We all understand intuitively that different urban layouts lead to different kinds of cities, but a new book analyzes these on a block-to-block basis to illustrate how this civic anatomy works on a cellular level. In Urban Being: Anatomy & Identity of the City, Robin Renner uses anatomical-style classifications to look at urban landscapes through a kind of giant microscope.
Overlaying use patterns and transit networks, the reader begins to understand what types of urban “cells” make for functional built environments. Think of it like genome sequencing: through it, planners and architects can learn how to identify problems and, in some cases, address them or head them off in advance.
A combination of topography, transportation networks and design ambitions go a long way toward shaping cells in global cities, forming grids and networks familiar from satellite views of cities. All this in turn shapes the kinds of buildings and functions one finds within a given city.

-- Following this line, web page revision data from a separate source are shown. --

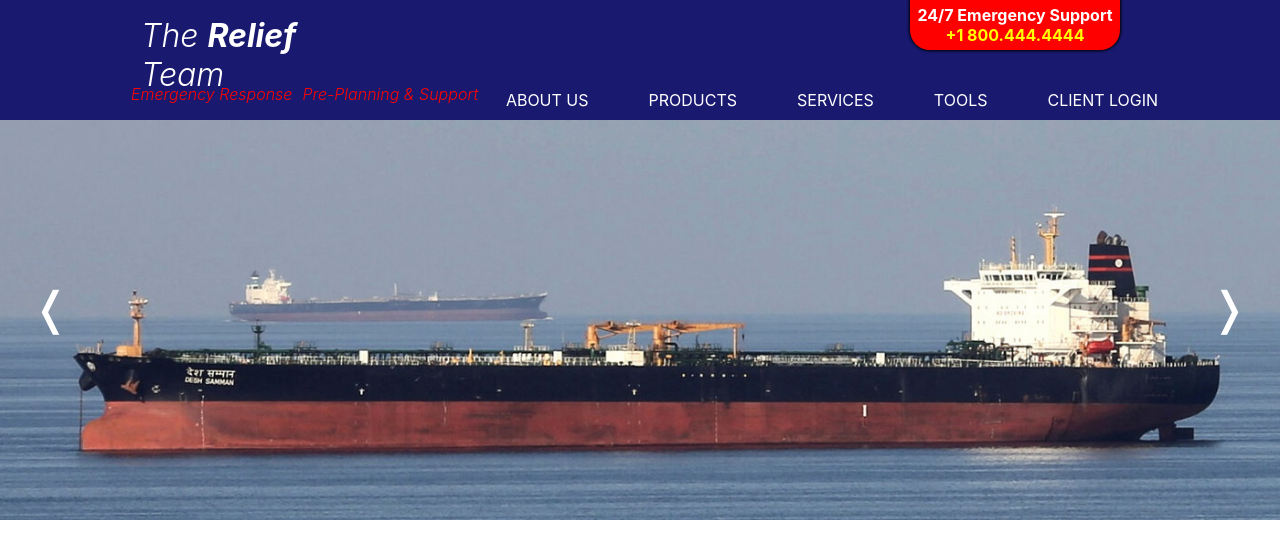
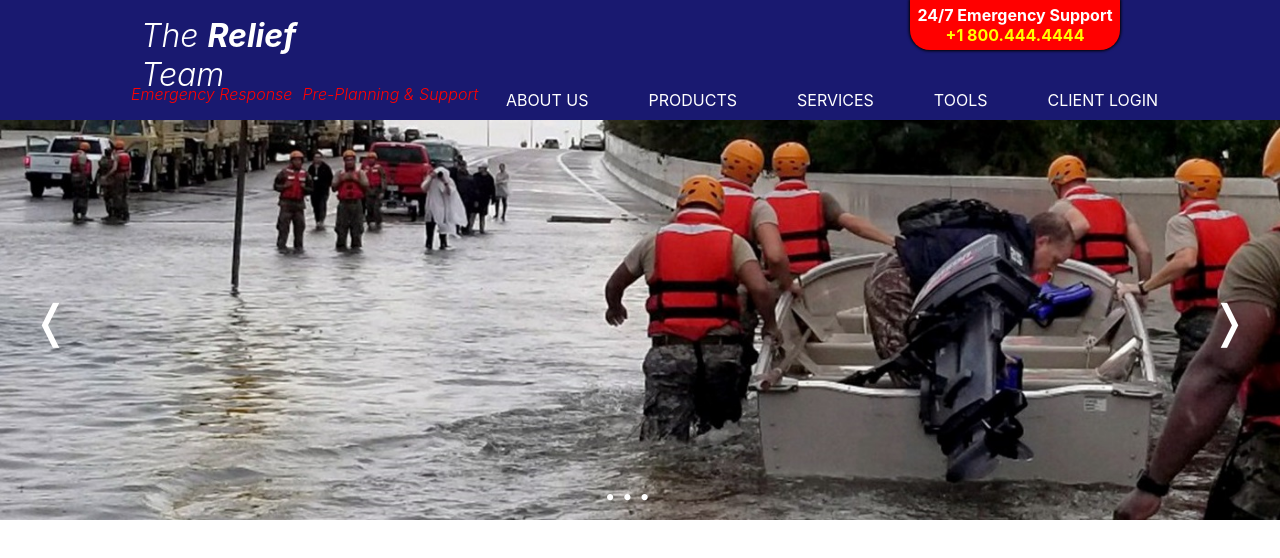
Before and after one commit to forrestmorrison/the-relief-team, a React (Create React App) app: page / in a window 1280 px wide. Shown: the top 558 px of the page. Built offline with nearby package versions, Linux system fonts and the light colour scheme.

Commit message:
added autoscroll to ImageSlider

```diff
--- a/src/components/ImageSlider.js
+++ b/src/components/ImageSlider.js
@@ -1,6 +1,7 @@
-import { useState } from "react";
+import { useEffect, useState, useRef, useCallback } from "react";
 
 const ImageSlider = ({ slides }) => {
+    const timerRef = useRef(null);
     const [currentIndex, setCurrentIndex] = useState(2);
 
     const sliderStyles = {
@@ -18,8 +19,8 @@ const ImageSlider = ({ slides }) => {
 
     const leftArrowStyles = {
         position: 'absolute',
-        top: '40%',
-        transfor: 'translate(0, -50%)',
+        transform: 'translate(0, -50%)',
+        top: '50%',
         left: "32px",
         fontSize: '45px',
         color: '#fff',
@@ -29,8 +30,8 @@ const ImageSlider = ({ slides }) => {
 
     const rightArrowStyles = {
         position: 'absolute',
-        top: '40%',
-        transfor: 'translate(0, -50%)',
+        transform: 'translate(0, -50%)',
+        top: '50%',
         right: "32px",
         fontSize: '45px',
         color: '#fff',
@@ -38,23 +39,70 @@ const ImageSlider = ({ slides }) => {
         cursor: 'pointer'
     }
 
+    const dotContainerStyles = {
+        display: 'flex',
+        justifyContent: "center",
+        position: 'absolute',
+        transform: 'translate(0, -50%)',
+        left: "47%",
+        bottom: "0%",
+        color: "#fff",
+        zIndex: 1,
+        cursor: 'pointer'
+
+    }
+
+    const dotStyles = {
+        margin: "0 3px",
+        cursor: "pointer",
+        fontSize: "20px",
+    }
+
     const goToPrevious = () => {
-        const isFirstSlide = (currentIndex === 0)
-        const newIndex = (isFirstSlide ? slides.length - 1 : currentIndex - 1)
+        const isFirstSlide = (currentIndex === 0);
+        const newIndex = (isFirstSlide ? slides.length - 1 : currentIndex - 1);
         setCurrentIndex(newIndex);
     }
 
-    const goToNext = () => {
-        const isLastSlide = (currentIndex === slides.length - 1)
-        const newIndex = (isLastSlide ? 0 : currentIndex + 1)
+    const goToNext = useCallback(() => {
+        const isLastSlide = (currentIndex === slides.length - 1);
+        const newIndex = (isLastSlide ? 0 : currentIndex + 1);
         setCurrentIndex(newIndex);
+    }, [currentIndex, slides])
+
+    const goToSlide = (slideIndex) => {
+        setCurrentIndex(slideIndex);
     }
+
+    useEffect(() => {
+        if (timerRef.current) {
+            clearTimeout(timerRef.current)
+        }
+
+        timerRef.current = setTimeout(() => {
+            goToNext();
+        }, 5000)
+
+        return () => clearTimeout(timerRef.current)
+    }, [goToNext])
 
     return (
         <div style={sliderStyles}>
             <div style={leftArrowStyles} onClick={goToPrevious}>❬</div>
             <div style={rightArrowStyles} onClick={goToNext}>❭</div>
+            <div style={dotContainerStyles}>
+                {slides.map((slide, slideIndex) => (
+                    <div
+                        style={dotStyles}
+                        key={slideIndex}
+                        onClick={() => goToSlide(slideIndex)}
+                    >
+                        •
+                    </div>
+                ))}
+            </div>
             <div style={slideStyles}></div>
+
         </div>
     )
 }
```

At the most basic level there are “block cells” made up of arterial routes — these tend to be packed with activity, though specific functions vary on long and short sides of a block (shorter are often busier). These are often found in financial centers of major metropolitan areas.
There are also “linear cells” where two single-direction roads pass one another, which can form the basis of walkable commercial hubs.
Inside “central cells,” where traffic is pushed to the periphery, pedestrians can dominate, generating demand for things like stores and restaurants. Barcelona, for instance, has been implementing a plan to turn sets of blocks into single superblocks, leaving central zones free of cars.
In the process of analyzing all of these types and how they work together in neighborhoods, Renner has devised some rules of thumb, like: residential cells should be between 1200 and 2400 feet across. Industrial cells, which often grow up around transit routes (railroads, rivers and lakes) can grow too big and isolated unless located close to worker housing or connected via public transit. These kinds of decisions, says Renner, can help cities keep a healthy balance of livability and functionality.
“There is a long tradition of comparing cities with organisms as they have similarities in their anatomy, explains the author. “But since cities are brought into life by the presence of people, they are less living beings than urban beings with their own identity. This is based on the behaviors, needs and requirements of the residents. In other words, the anatomy of the city informs its identity.”